We cannot play innocents abroad in a world that’s not innocent; nor can we be passive when freedom is under siege.… We must stand by all our democratic allies. And we must not break faith with those who are risking their lives — on every continent, from Afghanistan to Nicaragua — to defy Soviet-supported aggression and secure rights which have been ours from birth.
Ronald Reagan was born on this day in 1911, and on this day in 1985, in the State of the Union address (excerpted above) which began his second term in office, he delivered a first articulation of the “Reagan Doctrine.” This more confrontational approach to the Soviets and to Soviet-supported governments was Reagan’s attempt to make good on this comment from 1977, four years before his first term in office: “My idea of American policy toward the Soviet Union is simple, and some would say simplistic. It is this: We win and they lose. What do you think of that?”
Recent books continue to debate Reagan’s legacy. The title of The New Reagan Revolution, by son Michael Reagan, echoes the call made in Reagan’s 1985 State of the Union Address for a “second American Revolution of hope and opportunity…that carries beyond our shores the golden promise of human freedom in a world of peace.” The title of Will Bunch’s Tear Down This Myth echoes Reagan’s famous “Tear down this wall” speech in Berlin in 1987, though Bunch’s subtitle, “How the Reagan Legacy Has Distorted Our Politics and Haunts Our Future,” shows on which side of the partisan divide he stands:

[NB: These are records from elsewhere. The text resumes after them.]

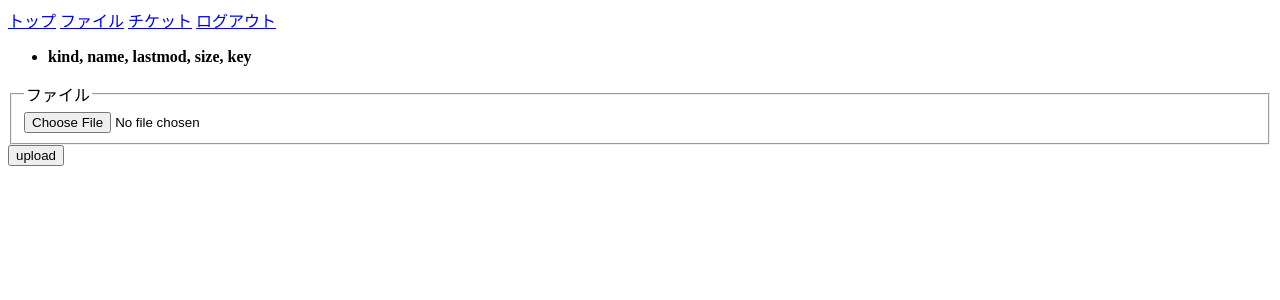
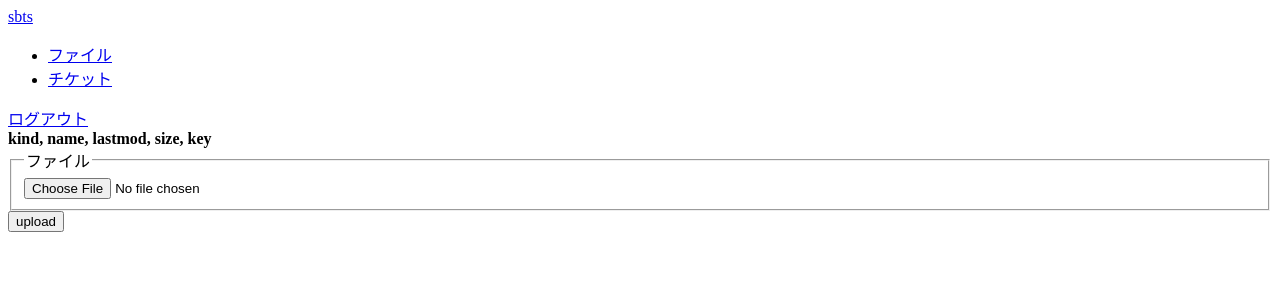
Before and after one commit to simon-i1-h/sbts, a Django app: page /file/ in a window 1280 px wide. Shown: the top 300 px of the page. Run offline with Django 4.2, Linux system fonts and the light colour scheme; the visitor is signed in with stand-in values (Sample User, id 1); data that the repository does not hold is empty.

Commit message:
スタイルの適用に向けてHTMLを整理

```diff
--- a/sbts/page/templates/page/base.html
+++ b/sbts/page/templates/page/base.html
@@ -6,14 +6,24 @@
   <title>{% block title %}sbts{% endblock %}</title>
 </head>
 <body>
-  <a href="{% url 'top' %}">トップ</a>
-  <a href="{% url 'file' %}">ファイル</a>
-  <a href="{% url 'ticket' %}">チケット</a>
+<header>
+  <nav>
+    <a href="{% url 'top' %}">sbts</a>
 
-  {% if user.is_authenticated %}
-  <a href="{% url 'logout' %}">ログアウト</a>
-  {% else %}
-  <a href="{% url 'login' %}">ログイン</a>
-  {% endif %}{% block content %}
-{% endblock %}</body>
+    <ul>
+      <li><a href="{% url 'file' %}">ファイル</a></li>
+      <li><a href="{% url 'ticket' %}">チケット</a></li>
+    </ul>
+
+    {% if user.is_authenticated %}
+    <a href="{% url 'logout' %}">ログアウト</a>
+    {% else %}
+    <a href="{% url 'login' %}">ログイン</a>
+    {% endif %}
+  </nav>
+</header>
+
+<main>{% block content %}
+{% endblock %}  </main>
+</body>
 </html>
--- a/sbts/page/templates/page/file.html
+++ b/sbts/page/templates/page/file.html
@@ -2,12 +2,12 @@
 {% load static %}
 
 {% block content %}
-  <ul>
-    <li><strong>kind, name, lastmod, size, key</strong></li>
+  <div>
+    <div><strong>kind, name, lastmod, size, key</strong></div>
     {% for file in file_list %}
-    <li>{{ file.kind }}, {{ file.name }}, {{ file.lastmod }}, {{ file.size }}, <a href="{% url 'file:blob' file.key %}">link</a></li>
+    <div>{{ file.kind }}, {{ file.name }}, {{ file.lastmod }}, {{ file.size }}, <a href="{% url 'file:blob' file.key %}">link</a></div>
     {% endfor %}
-  </ul>
+  </div>
 
   <form action="{% url 'create_file' %}" method="post" id="uploadform">
     {% csrf_token %}
--- a/sbts/page/templates/page/top.html
+++ b/sbts/page/templates/page/top.html
@@ -1,5 +1,5 @@
 {% extends 'page/base.html' %}
 
 {% block content %}
-トップページ
+  <p>トップページ</p>
 {% endblock %}
```
Also changed, not shown: sbts/page/templates/page/ticket.html (+4 -4 lines), sbts/page/templates/page/ticket_detail.html (+4 -4 lines).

How did we get to this point in American politics? It would be easy to give all the credit to the Ronald Reagan myth machine, to the neoconservatives and tax warriors-turned-lobbyists, for trying to create one long Ronald Reagan Boulevard from sea to shining sea. But no myth would be possible without the man. And if there was ever a man who instinctively knew how to write that screenplay — who rode in from Hollywood to create a new kind of presidency that would focus on strong words and cinematic images that would last long after people forgot the policies sometimes loosely attached to them — it was Ronald Wilson Reagan.

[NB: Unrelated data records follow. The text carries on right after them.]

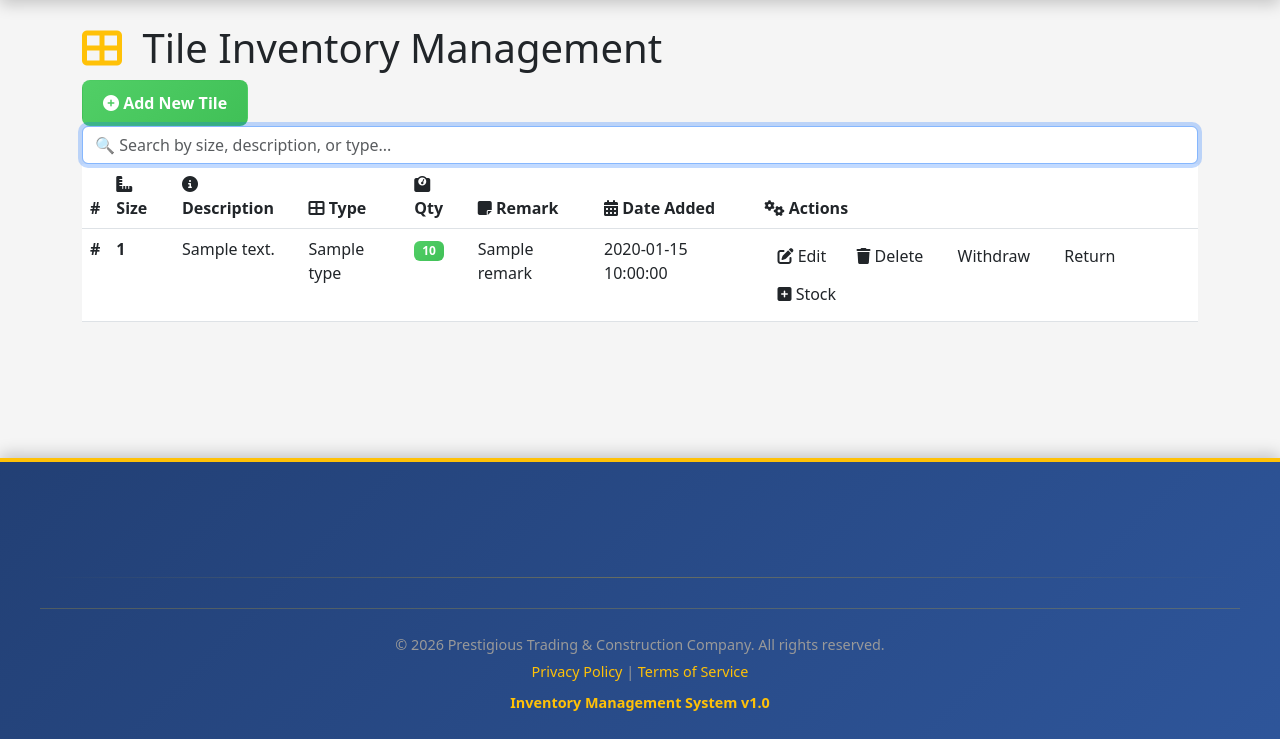
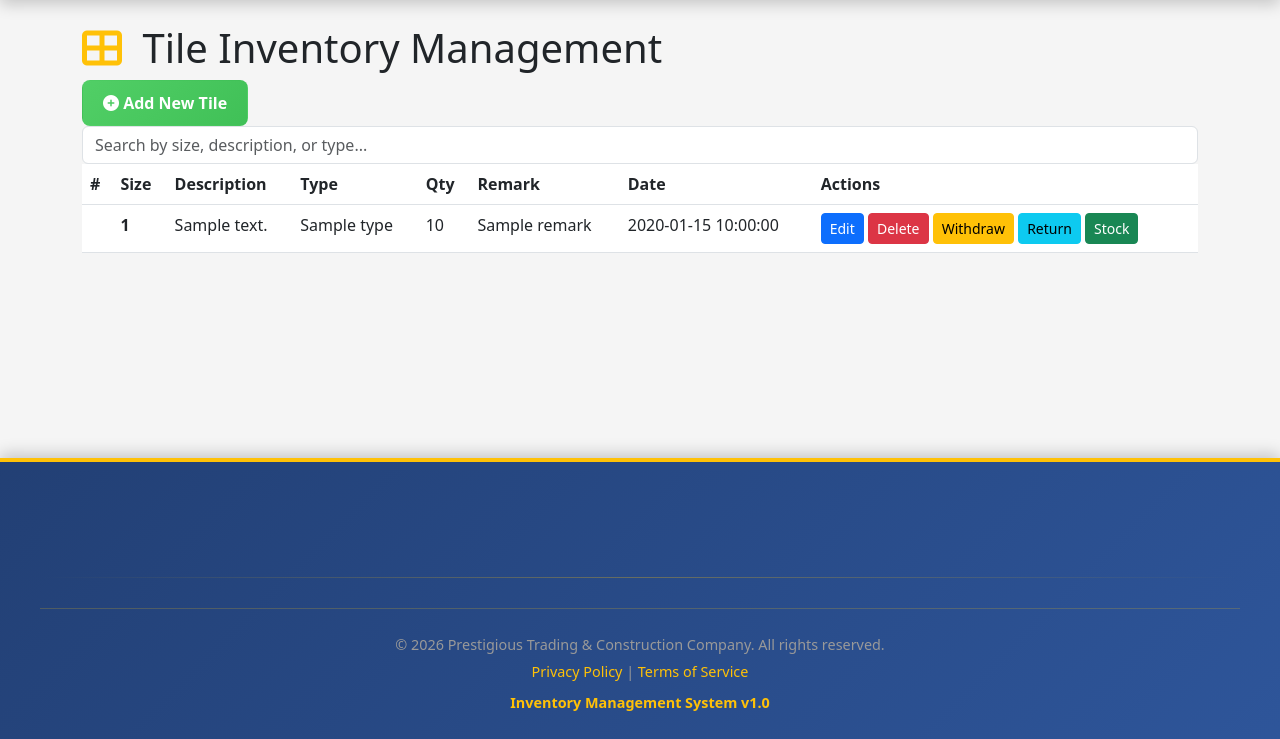
Before and after one commit to santospederson-ui/Inventory-Management-System, a Flask app: template templates/tile_inventory.html in a window 1280 px wide. Shown: the part 61-800 px from the top of the page. Run offline with Flask 3, Linux system fonts and the light colour scheme; the visitor is signed in with stand-in values (Sample User, id 1); the template is opened without the code that fills it: most values are stand-ins (such as "Sample title", 1, 10 or a date in 2020).

Commit message:
Update tile_inventory.html

```diff
--- a/templates/tile_inventory.html
+++ b/templates/tile_inventory.html
@@ -2,7 +2,16 @@
 
 {% block content %}
 
-<!-- Keep ALL your existing CSS exactly as it is -->
+<style>
+    .form-card {
+        background: white;
+        border-radius: 12px;
+        padding: 40px;
+        box-shadow: 0 4px 15px rgba(0, 0, 0, 0.08);
+        max-width: 700px;
+        margin: 0 auto;
+    }
+</style>
 
 <!-- Page Header -->
 <div class="page-header">
@@ -12,7 +21,6 @@
     </h1>
 
     {% if session.get('role') == 'admin' %}
-   <!-- Add New Tile Button -->
     <a href="{{ url_for('tile_add_item') }}"
        class="btn"
        style="background: linear-gradient(135deg, #51CF66 0%, #40C057 100%);
@@ -25,208 +33,132 @@
     {% endif %}
 </div>
 
-<!-- Search Box -->
+<!-- Search -->
 <div class="search-box">
-    <form method="GET"
-          id="searchForm"
-          action="{{ url_for('tile_inventory') }}"
-          class="d-flex gap-2">
-
-        <div class="flex-grow-1">
+    <form method="GET" action="{{ url_for('tile_inventory') }}" class="d-flex gap-2">
         <input type="text"
-                   id="searchInput"
                name="search"
                value="{{ search }}"
                class="form-control"
-                   placeholder="🔍 Search by size, description, or type...">
-        </div>
-
+               placeholder="Search by size, description, or type...">
     </form>
 </div>
 
-<!-- Tile Table -->
+<!-- Table -->
 {% if items %}
-<div class="data-table-wrapper">
 <div class="table-responsive">
     <table class="table">
 
         <thead>
             <tr>
                 <th>#</th>
-                    <th><i class="fas fa-ruler-combined"></i> Size</th>
-                    <th><i class="fas fa-info-circle"></i> Description</th>
-                    <th><i class="fas fa-th-large"></i> Type</th>
-                    <th><i class="fas fa-weight"></i> Qty</th>
-                    <th><i class="fas fa-sticky-note"></i> Remark</th>
-                    <th><i class="fas fa-calendar-alt"></i> Date Added</th>
+                <th>Size</th>
+                <th>Description</th>
+                <th>Type</th>
+                <th>Qty</th>
+                <th>Remark</th>
+                <th>Date</th>
 
                 {% if session.get('role') == 'admin' %}
-                    <th><i class="fas fa-cogs"></i> Actions</th>
+                <th>Actions</th>
                 {% endif %}
             </tr>
         </thead>
 
         <tbody>
-
         {% for item in items %}
         <tr>
 
             <td>
-                        <strong>#{{ loop.index + ((page - 1) * 2) }}</strong>
+                {{ loop.index + ((page - 1) * 10) }}
             </td>
 
-                    <td>
-                        <strong>{{ item.size }}</strong>
-                    </td>
-
-                    <td>
-                        {{ item.description }}
-                    </td>
-
-                    <td>
-                        {{ item.type }}
-                    </td>
+            <td><strong>{{ item.size }}</strong></td>
+            <td>{{ item.description }}</td>
+            <td>{{ item.type }}</td>
 
             <td>
                 {% if item.qty <= 5 %}
-                        <span class="badge"
-                              style="background: linear-gradient(135deg, #ff6b6b 0%, #ff4757 100%);
-                                     color: white;">
-                            <i class="fas fa-exclamation-circle"></i>
+                    <span style="color:red; font-weight:bold;">
                         {{ item.qty }}
                     </span>
                 {% else %}
-                        <span class="badge"
-                              style="background: linear-gradient(135deg, #51CF66 0%, #40C057 100%);
-                                     color: white;">
                     {{ item.qty }}
-                        </span>
                 {% endif %}
             </td>
 
-                    <td>
-                        {{ item.remark or '-' }}
-                    </td>
-
-                    <td>
-                        {{ item.created_at or 'N/A' }}
-                    </td>
+            <td>{{ item.remark or '-' }}</td>
+            <td>{{ item.created_at or 'N/A' }}</td>
 
             {% if session.get('role') == 'admin' %}
             <td>
 
-                        <div class="action-buttons">
+                <a href="{{ url_for('tile_edit_item', id=item.id) }}" class="btn btn-sm btn-primary">Edit</a>
 
-                           <!-- Edit -->
-                            <a href="{{ url_for('tile_edit_item', id=item.id) }}"
-                               class="btn btn-edit">
-                                <i class="fas fa-edit"></i> Edit
+                <a href="{{ url_for('delete_tile', id=item.id) }}"
+                   class="btn btn-sm btn-danger"
+                   onclick="return confirm('Delete Tile?')">
+                    Delete
                 </a>
 
-                           <!-- Delete -->
-                            <a href="{{ url_for('delete_tile', id=item.id) }}"
-                               class="btn btn-delete"
-                               onclick="return confirm('Delete Tile?')">
-                                <i class="fas fa-trash"></i> Delete
-                            </a>
-                            <!-- Withdraw -->
-                            <a href="{{ url_for('tile_withdraw', id=item.id) }}"
-                               class="btn btn-withdraw">
-                                <i class="fas fa-arrow-alt-circle-out"></i>
+                <a href="{{ url_for('tile_withdraw', id=item.id) }}" class="btn btn-sm btn-warning">
                     Withdraw
                 </a>
 
-                            <a href="{{ url_for('tile_return_item', id=item.id) }}"
-                               class="btn btn-return">
-                                <i class="fas fa-arrow-alt-circle-in"></i>
+                <a href="{{ url_for('tile_returns_item') }}" class="btn btn-sm btn-info">
                     Return
                 </a>
 
-                           <!-- Stock -->
-                            <a href="{{ url_for('tile_add_stock', id=item.id) }}"
-                               class="btn btn-stock">
-                                <i class="fas fa-plus-square"></i>
+                <a href="{{ url_for('tile_add_stock', id=item.id) }}" class="btn btn-sm btn-success">
                     Stock
                 </a>
-
-                        </div>
 
             </td>
             {% endif %}
 
         </tr>
         {% endfor %}
-
         </tbody>
 
     </table>
 </div>
-</div>
 
 <!-- Pagination -->
-<nav class="pagination">
-
-    <ul class="pagination" style="margin-bottom: 0;">
+<nav>
+    <ul class="pagination">
 
         {% if page > 1 %}
-        <li class="page-item">
-            <a class="page-link"
-               href="{{ url_for('tile_inventory', page=page-1, search=search) }}">
-                <i class="fas fa-chevron-left"></i> Previous
-            </a>
+        <li>
+            <a href="{{ url_for('tile_inventory', page=page-1, search=search) }}">Prev</a>
         </li>
         {% endif %}
 
         {% for p in range(1, total_pages + 1) %}
-        <li class="page-item {% if p == page %}active{% endif %}">
-            <a class="page-link"
-               href="{{ url_for('tile_inventory', page=p, search=search) }}">
-                {{ p }}
-            </a>
+        <li {% if p == page %}style="font-weight:bold"{% endif %}>
+            <a href="{{ url_for('tile_inventory', page=p, search=search) }}">{{ p }}</a>
         </li>
         {% endfor %}
 
         {% if page < total_pages %}
-        <li class="page-item">
-            <a class="page-link"
-               href="{{ url_for('tile_inventory', page=page+1, search=search) }}">
-                Next <i class="fas fa-chevron-right"></i>
-            </a>
+        <li>
+            <a href="{{ url_for('tile_inventory', page=page+1, search=search) }}">Next</a>
         </li>
         {% endif %}
 
     </ul>
-
 </nav>
 
 {% else %}
 
-<div class="empty-state">
-
-    <i class="fas fa-inbox"></i>
-
-    <h4 style="color: #333;">
-        No Tiles Found
-    </h4>
-
-    <p>
-        Start by adding your first tile item
-    </p>
+<div style="text-align:center; padding:40px;">
+    <h3>No Tiles Found</h3>
 
     {% if session.get('role') == 'admin' %}
-    <a href="{{ url_for('add_tile') }}"
-       class="btn"
-       style="background: linear-gradient(135deg, #51CF66 0%, #40C057 100%);
-              color: white;
-              padding: 10px 20px;
-              border-radius: 8px;
-              font-weight: 600;
-              margin-top: 15px;">
-        <i class="fas fa-plus-circle"></i>
+    <a href="{{ url_for('tile_add_item') }}"
+       class="btn btn-success">
         Add New Tile
     </a>
     {% endif %}
-
 </div>
 
 {% endif %}
```
Lines whose indentation alone changed are shown as unchanged.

Daybook is contributed by Steve King, who teaches in the English Department of Memorial University in St. John’s, Newfoundland. His literary daybook began as a radio series syndicated nationally in Canada. He can be found online at todayinliterature.com.